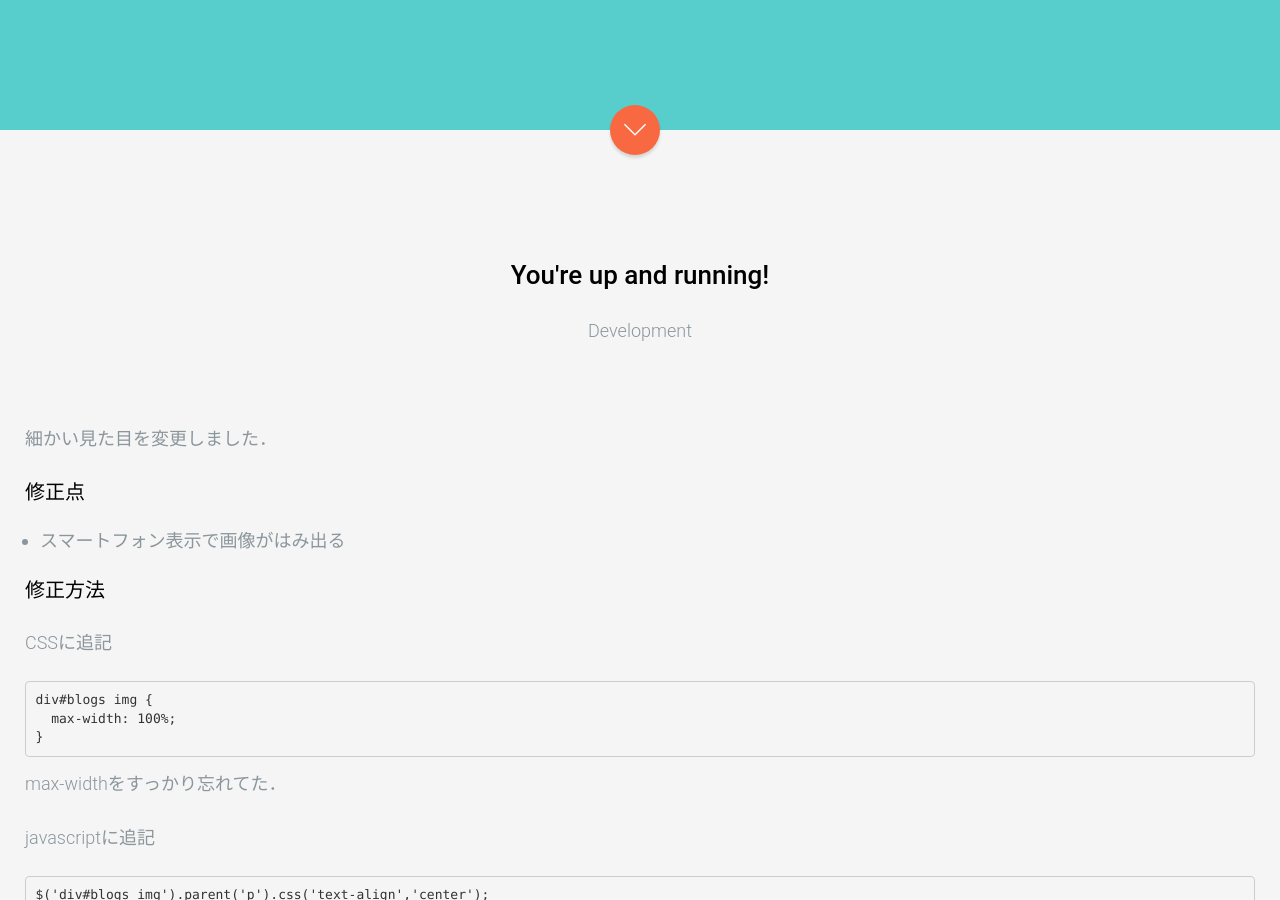
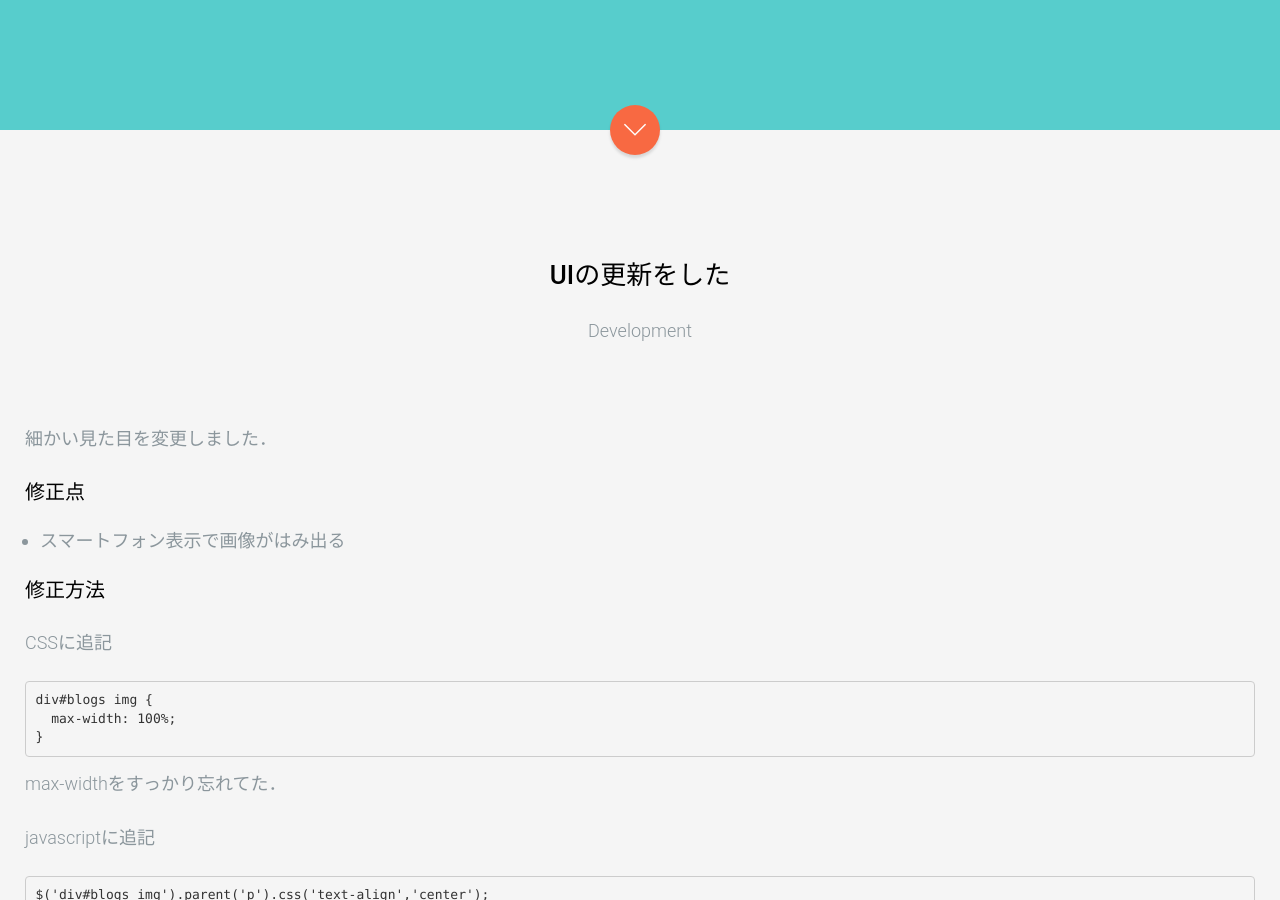
Before and after one commit to WakuwakuP/wakuwakup.github.io, a Jekyll site: the page built from _posts/2017-6-7-fix-style.md, in a window 1280 px wide and 900 px high, scrolled down 520 px. Built offline with Jekyll 4.4.1, drawn with Linux system fonts in a browser that asks for light colours.

Commit message:
Update 2017-6-7-fix-style.md

```diff
--- a/_posts/2017-6-7-fix-style.md
+++ b/_posts/2017-6-7-fix-style.md
@@ -1,6 +1,6 @@
 ---
 layout: post
-title: You're up and running!
+title: UIの更新をした
 category: Development
 tag:
  - web
```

- - -

* **Exercise prompt**: Output a verbatim copy of the entries and skip the pictures.

* **Response below**:
Before and after one commit to WakuwakuP/wakuwakup.github.io, a Jekyll site: the page built from _posts/2017-6-7-fix-style.md, in a window 1280 px wide and 900 px high, scrolled down 520 px. Built offline with Jekyll 4.4.1, drawn with Linux system fonts in a browser that asks for light colours.

Commit message:
Update 2017-6-7-fix-style.md

```diff
--- a/_posts/2017-6-7-fix-style.md
+++ b/_posts/2017-6-7-fix-style.md
@@ -1,6 +1,6 @@
 ---
 layout: post
-title: You're up and running!
+title: UIの更新をした
 category: Development
 tag:
  - web
```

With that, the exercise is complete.